Board Profile - Linda Hicks

07/28/2020 7:01 AM | Anonymous

In our last profile of Linda Hicks, we shared the story of her career in chemical engineering, including that she was first inspired to become an engineer by her father, an electrical engineer. In high school, she got to visit Carnegie Mellon and learn about different types of engineering, solidifying her decision in a career. Today, it’s her commitment to sustain and grow the STEM talent pipeline of the future that has inspired her to become the President-Elect of Women & Hi Tech.

“We need diverse people—age, culture, race, religion—to make teams successful. But finding all those elements when the pool of candidates in a specific skill set isn’t very robust is difficult,” Hicks said. In addition to Women & Hi Tech, Hicks is a Board Member of other youth-oriented organizations like Techpoint Foundation for Youth and Every Girl Can STEM. Hicks’ passion is to get young people interested in pursuing STEM careers. “We have to solve the problem, not the symptom. The problem is that a lot of young people shy away from STEM, particularly when kids have had little to no exposure to all the possibilities and opportunities a path in STEM can offer. There’s a perception these careers are tough and there’s not enough education and support for students to feel capable of the challenge,” Hicks explained. “Once a student gets a taste of what’s possible, what they can create or achieve with some math or science, they can shift their paradigm to feeling empowered. Techpoint Foundation for Youth’s state robotics program is a great example of this. Students who have participated in this program have shared their excitement with me - that learning how to make a robot has made an impact for them by giving them confidence in their math and science capabilities. “

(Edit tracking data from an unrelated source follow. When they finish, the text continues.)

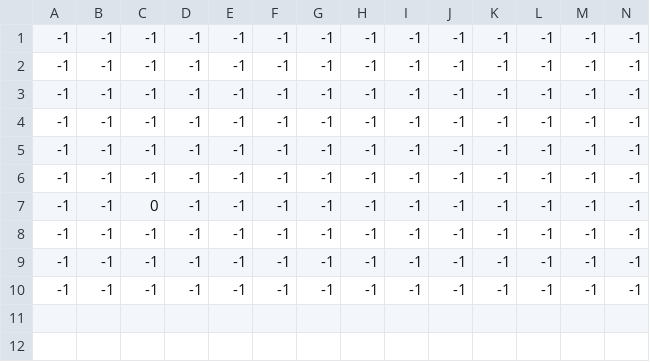
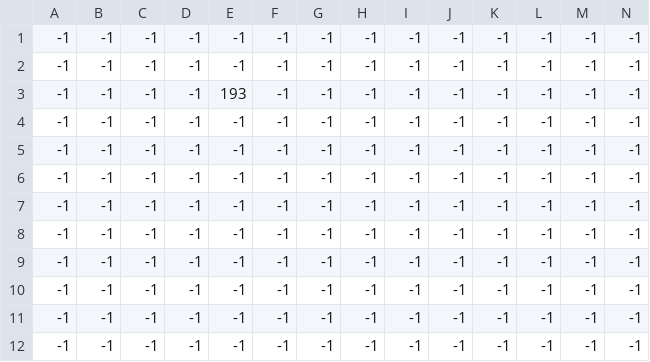
Before and after one commit to INE-UFSC/projeto-final-grupo-1-23-2, a CSV file: versao_final/fases/fase0/csv/fase0_player.csv, drawn as a sheet; only a part is shown; addresses are those after the commit; rows hold the shown columns only; the diff names each change by its address in the sheet, - before the commit and + after, or states it on an @@ line.

```diff
--- a/versao_final/fases/fase0/csv/fase0_player.csv
+++ b/versao_final/fases/fase0/csv/fase0_player.csv
+row 3: -1 | -1 | -1 | -1 | 193 | -1 | -1 | -1 | -1 | -1 | -1 | -1 | -1 | -1
-C8: 0
+C8: -1
+row 9: -1 | -1 | -1 | -1 | -1 | -1 | -1 | -1 | -1 | -1 | -1 | -1 | -1 | -1
```
Also changed, not shown: versao_final/fases/fase0/csv/fase0_arvores.csv, versao_final/fases/fase0/csv/fase0_chave.csv, 19 other files.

Linda was a member of Women & Hi Tech for five years before joining the Board of Directors. Since that time, she has served on the Board as the Executive Women’s Forum (EWF) Director for the past two years. “The more I met other women who came through the same trenches, the better I felt. Our organization is unique because we are all like-minded and tough, regardless of our specific academic or STEM backgrounds. We all keep pushing forward in work situations when a woman’s voice isn’t always that welcome. The value we bring to each other is helping each other persevere,”said Hicks.

Hicks plans to leverage her skills developing and implementing growth plans to help Women & Hi Tech execute on the next phase of its potential. “We continue to have a growth strategy because we know our messaging and mission is beneficial to women in STEM. We have collected feedback from our membership about our programming and the value it provides to our members, sponsors, partners and friends. We want to expand that value across Indiana and STEM, especially into science & engineering. We are exploring opportunities to do so,” she explained.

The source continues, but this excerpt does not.